Forgive the Dr. Seuss-like rhyme, but the truth is, when it comes to academic success, the mind is an undeniably powerful player.
In her book Mindset: The New Psychology of Success, psychologist Carol S. Dweck points out that a student’s mindset originates in messages that are either judgmental or developmentally based. This simply means that we learn (through messages from our parents, teachers, coaches and even ourselves) to either love or hate challenges, embrace or fear mistakes, and appreciate or despise effort and learning.
Further, Dr. Dweck says that each of us chooses one of two mindsets: fixed or growth. Those with a fixed mindset, she says, do not believe they can improve on their given talents and skills, viewing challenges not as positive, rather as negative.
Those with a growth mindset, she says, believe in improvement through hard work and perseverance. As a result, challenges and new opportunities are viewed through the lens of openly pushing towards achievement.
All that to say, you can achieve academic success as an adult learner or non-traditional student who is returning to college simply by adopting the right mindset.
- Decide to adopt a growth mindset. Dweck says mindset is a choice. Which means at any time—even right now, instantly—you can choose to move from a fixed mindset to a growth mindset. Her advice is to listen to your self-talk and counter with the growth mindset voice. For example, instead of saying, “I’ll never be good at taking tests,” (fixed-mindset) say, “Taking tests isn’t easy for a lot of people, but I can learn to be a better test-taker” (growth mindset).
- Set an academic goal. How can you achieve something if you don’t know what it is? Like any goal setting, be specific, whether you’re reaching for a particular grade or a percentage of improvement. Remember, the person with the growth mindset sees possibility, defines it and then goes for it.
- Keep your goal front and center. Remind yourself of your goal through positive self-talk, visualization or even something tangible like a sticky note that says something like, “I am a champion test taker.”
- Recognize and reward your achievements appropriately.
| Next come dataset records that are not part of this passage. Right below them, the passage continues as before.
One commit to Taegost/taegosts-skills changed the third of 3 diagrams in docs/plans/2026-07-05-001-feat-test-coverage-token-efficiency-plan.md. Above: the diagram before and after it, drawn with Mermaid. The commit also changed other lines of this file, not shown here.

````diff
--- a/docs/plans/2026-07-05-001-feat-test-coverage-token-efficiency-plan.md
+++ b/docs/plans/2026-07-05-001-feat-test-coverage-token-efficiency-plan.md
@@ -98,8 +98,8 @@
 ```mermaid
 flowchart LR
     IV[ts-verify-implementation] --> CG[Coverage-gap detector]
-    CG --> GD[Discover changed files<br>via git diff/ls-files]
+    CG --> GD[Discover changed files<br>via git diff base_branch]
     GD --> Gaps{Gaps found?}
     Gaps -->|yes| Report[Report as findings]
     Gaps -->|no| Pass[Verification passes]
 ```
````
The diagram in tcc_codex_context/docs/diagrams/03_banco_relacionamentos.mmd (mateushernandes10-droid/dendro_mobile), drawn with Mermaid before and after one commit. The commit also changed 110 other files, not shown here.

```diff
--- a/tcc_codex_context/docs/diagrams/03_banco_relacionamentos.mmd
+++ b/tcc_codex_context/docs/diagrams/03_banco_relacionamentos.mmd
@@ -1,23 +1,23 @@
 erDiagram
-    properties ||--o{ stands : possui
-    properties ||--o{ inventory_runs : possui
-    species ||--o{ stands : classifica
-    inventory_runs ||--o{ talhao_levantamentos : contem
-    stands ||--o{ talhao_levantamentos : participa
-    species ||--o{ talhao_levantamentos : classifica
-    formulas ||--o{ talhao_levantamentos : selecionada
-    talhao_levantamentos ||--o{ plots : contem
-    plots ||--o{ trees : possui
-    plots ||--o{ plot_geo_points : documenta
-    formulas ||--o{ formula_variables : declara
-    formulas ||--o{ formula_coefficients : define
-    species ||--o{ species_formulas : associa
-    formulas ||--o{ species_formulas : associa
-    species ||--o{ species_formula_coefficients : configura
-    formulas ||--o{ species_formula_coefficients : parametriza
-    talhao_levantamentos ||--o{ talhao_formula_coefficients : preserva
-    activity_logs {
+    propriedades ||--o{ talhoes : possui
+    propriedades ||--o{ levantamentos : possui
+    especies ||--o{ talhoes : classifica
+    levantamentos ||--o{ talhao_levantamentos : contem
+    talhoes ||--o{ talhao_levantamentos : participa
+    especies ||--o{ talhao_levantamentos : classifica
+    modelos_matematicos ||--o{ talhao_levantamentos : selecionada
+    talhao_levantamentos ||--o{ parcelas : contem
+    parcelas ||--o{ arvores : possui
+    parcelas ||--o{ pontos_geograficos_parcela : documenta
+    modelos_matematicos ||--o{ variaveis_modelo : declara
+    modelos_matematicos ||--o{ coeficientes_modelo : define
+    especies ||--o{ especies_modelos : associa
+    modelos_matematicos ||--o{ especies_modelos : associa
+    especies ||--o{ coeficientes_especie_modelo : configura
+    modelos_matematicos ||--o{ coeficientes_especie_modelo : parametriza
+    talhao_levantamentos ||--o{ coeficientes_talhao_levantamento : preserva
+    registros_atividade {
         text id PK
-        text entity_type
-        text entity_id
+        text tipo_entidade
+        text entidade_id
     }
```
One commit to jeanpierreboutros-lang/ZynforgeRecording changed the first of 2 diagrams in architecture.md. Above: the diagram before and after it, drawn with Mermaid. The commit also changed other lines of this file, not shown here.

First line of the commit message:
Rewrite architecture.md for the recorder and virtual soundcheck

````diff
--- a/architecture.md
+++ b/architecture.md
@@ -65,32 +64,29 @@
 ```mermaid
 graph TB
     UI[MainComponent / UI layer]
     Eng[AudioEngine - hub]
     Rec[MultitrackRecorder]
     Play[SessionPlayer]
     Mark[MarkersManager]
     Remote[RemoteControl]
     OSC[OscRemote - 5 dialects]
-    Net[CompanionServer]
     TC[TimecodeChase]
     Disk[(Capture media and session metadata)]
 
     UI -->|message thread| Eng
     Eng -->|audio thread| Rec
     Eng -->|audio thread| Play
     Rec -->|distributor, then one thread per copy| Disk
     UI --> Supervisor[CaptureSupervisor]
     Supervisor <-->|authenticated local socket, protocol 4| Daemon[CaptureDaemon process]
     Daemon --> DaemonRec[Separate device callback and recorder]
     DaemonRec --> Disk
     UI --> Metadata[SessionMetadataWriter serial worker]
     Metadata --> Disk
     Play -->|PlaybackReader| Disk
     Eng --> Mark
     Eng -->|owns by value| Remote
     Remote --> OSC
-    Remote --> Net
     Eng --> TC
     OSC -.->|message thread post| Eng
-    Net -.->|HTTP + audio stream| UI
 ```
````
In her research, Dr. Dweck found that certain kinds of praise, such as “good job, you’re very smart,” can actually contribute to a fixed mindset; whereas praising through encouragement, such as “good job, you worked very hard,” can help develop a growth mindset. In other words, celebrate your achievements but don’t rest on them too long—you have much more you can accomplish if you try.
Do you have any tips of your own for getting into a good mindset? Please comment below and tell us about them!